As you age, you may start having issues with pain and limited range of motion in your hip. This pain can be debilitating, and you might not be able to participate in activities such as walking, running, standing, bathing, or dressing.
To determine what is causing the pain, your orthopedic surgeon will order diagnostic testing such as X-rays or an MRI. Once your results are completed, your orthopedic surgeon will discuss your options for treatment.
But sometimes, when conservative treatment isn’t enough to relieve your pain, a hip replacement might be the only option of treatment for you.
What does a Hip Replacement Surgery Encompass?
Your hip joint is called a ball and socket joint. The top of your thigh bone (femur) has a protrusion of the bone-shaped like a ball. This ball fits into a concave depression in your pelvis called the socket. When you have your hip replacement surgery, the orthopedic surgeon removes the diseased part of the bone and replaces it with a prosthesis.
Your hip replacement surgery (called a hip arthroscopy) also uses a concave prosthesis that fits into the socket in the pelvis. Then, your orthopedic surgeon cements the prostheses into place.
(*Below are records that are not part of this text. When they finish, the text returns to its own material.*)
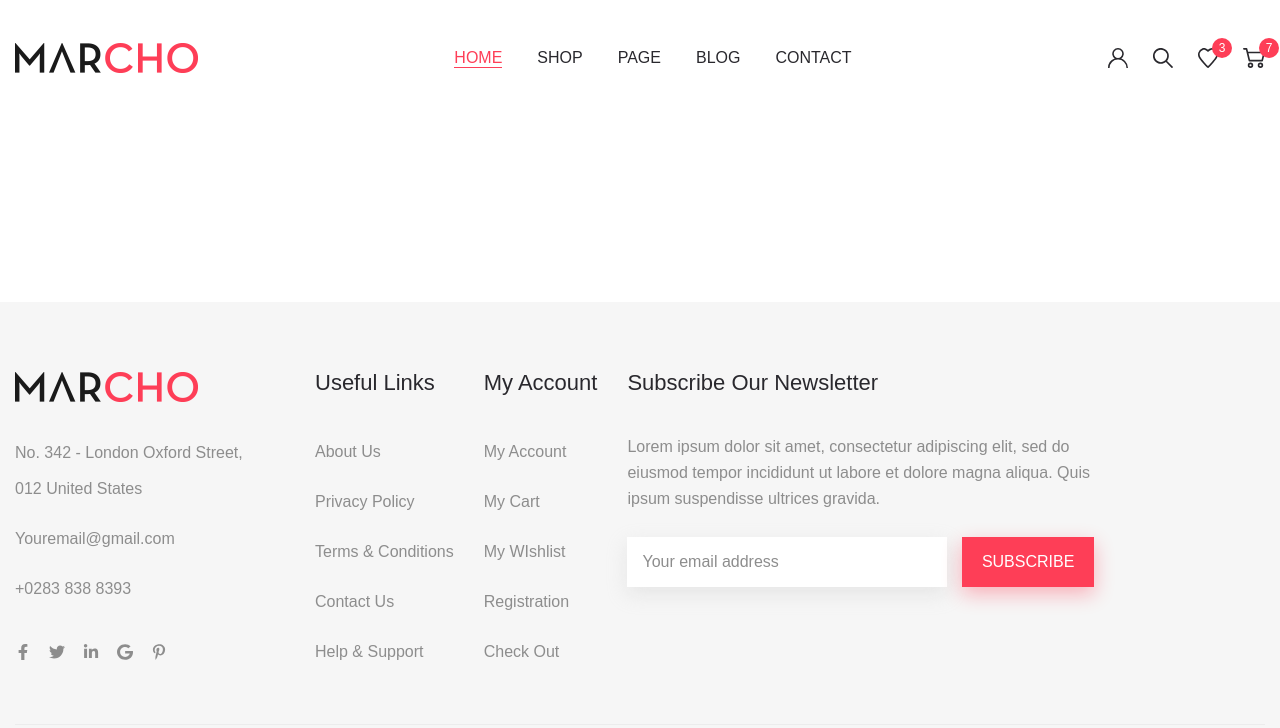
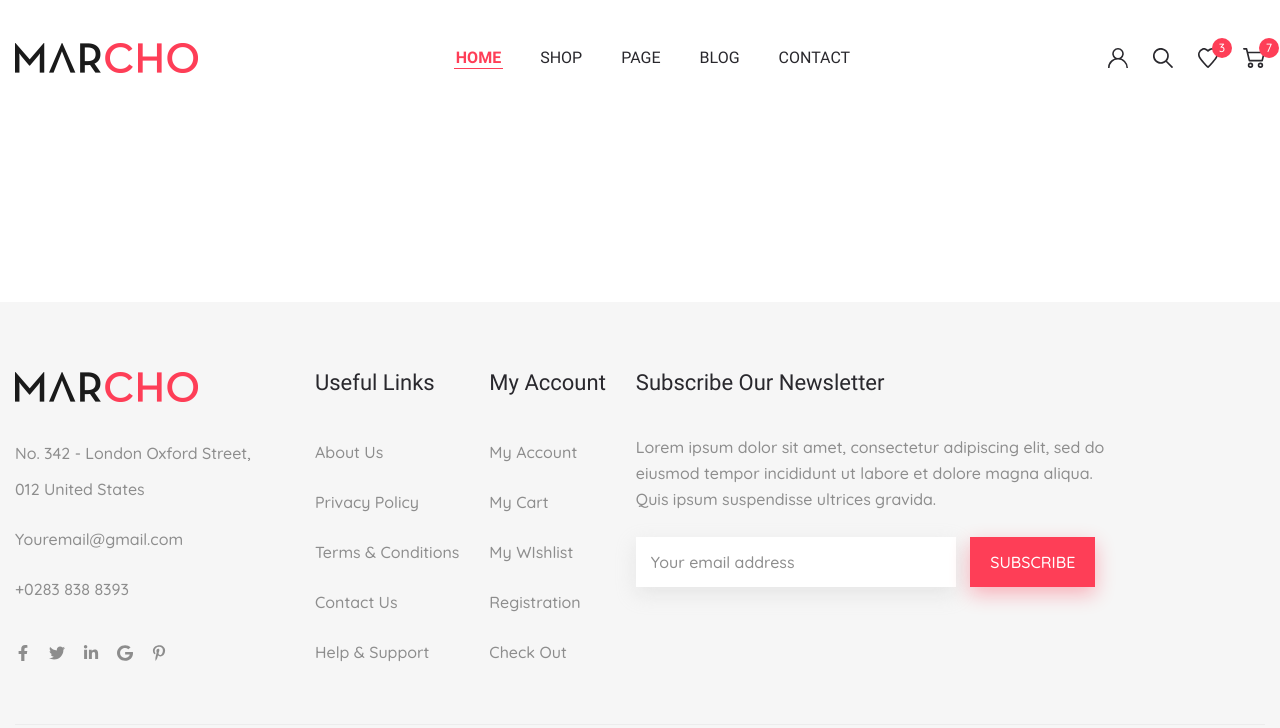
Before and after one commit to NikitaFrontWeb/marcho, a website: page app/index.html in a window 1280 px wide. Shown: the top 728 px of the page. Drawn offline with nearby package versions, Linux system fonts and the light colour scheme; files that its build step writes are made by us from their sources.

Commit message:
fix fonts

```diff
--- a/app/scss/_fonts.scss
+++ b/app/scss/_fonts.scss
@@ -1,5 +1,5 @@
 @font-face{
-  font-family: 'Quicksand-Regular', sans-serif;
+  font-family: 'Quicksand-Regular';
   font-weight: 400;
   font-style: normal;
   src: local('Quicksand-Regular'),
@@ -9,7 +9,7 @@
 }
 
 @font-face{
-  font-family: 'Quicksand-Medium', sans-serif;
+  font-family: 'Quicksand-Medium';
   font-weight: 500;
   font-style: normal;
   src: local('Quicksand-Medium'),
@@ -19,7 +19,7 @@
 }
 
 @font-face{
-  font-family: 'Roboto-Regular', sans-serif;
+  font-family: 'Roboto-Regular';
   font-weight: 400;
   font-style: normal;
   src: local('Roboto-Regular'),
@@ -29,7 +29,7 @@
 }
 
 @font-face{
-  font-family: 'Roboto-Bold', sans-serif;
+  font-family: 'Roboto-Bold';
   font-weight: 700;
   font-style: normal;
   src: local('Roboto-Bold'),
--- a/app/scss/style.scss
+++ b/app/scss/style.scss
@@ -21,18 +21,19 @@
   }
   &__list-link{
     color: $title;
-    padding-bottom: 1px;
+    padding: 0 2px 1px;
     transition: all .3s;
-    @extend %quicksand-400;
+    @extend %roboto-400;
     &:hover{
       color: $accent;
       border-bottom: 1px solid $accent;
-      @extend %quicksand-500;
+      @extend %roboto-700;
     }
   }
   &__list-link--active{
     color: $accent;
     border-bottom: 1px solid $accent;
+    @extend %roboto-700;
   }
 }
 
```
You will be hospitalized for one to five days depending on your ability to recover. After your surgery, a physical therapist will assist you out of bed on the same day.
You will have some limitations of movement after surgery because the hip joint is a significant weight-bearing joint. Your orthopedic surgeon recommends these limitations so your hip can and settle into place.
How Long is the Recovery Period?
The recovery period is four to six weeks after the surgery. During this time, you will be using a walker until you are strong enough to walk on your own. You will be attending physical therapy to return your new hip to full functioning.
You will be participating in exercises recommended by your orthopedic surgeon. Some restrictions of movement after the surgery are:
- Avoid bending forward at the hip, creating an angle of fewer than 90 degrees.
- Don’t cross your legs at the knee.
- Avoid movements that place your hips lower than your knees, like squatting.
- Avoid laying on the surgical site, and always place a pillow between your knees.
- Get assistance with your shoes and socks. Don’t bend forward to tie your shoes.
- Don’t reach down to pull up the blankets while you are lying down.
- Avoid high and low-impact sports for 4 to 6 weeks.
After your orthopedic surgeon determines that your hip joint is healed, you may be able to add some of these movements back into your regimen. Again, follow your orthopedic surgeon’s directions.
Hip Replacement Surgery in Westlake and Avon, OH
Orthopedic Associates has 13 board-certified, fellowship-trained orthopedic surgeons to assist with all your orthopedic issues. We have been serving the Cleveland area for over 50 years. The orthopedic surgeons at Orthopedic Associates have state-of-the-art technology to provide the highest level of care.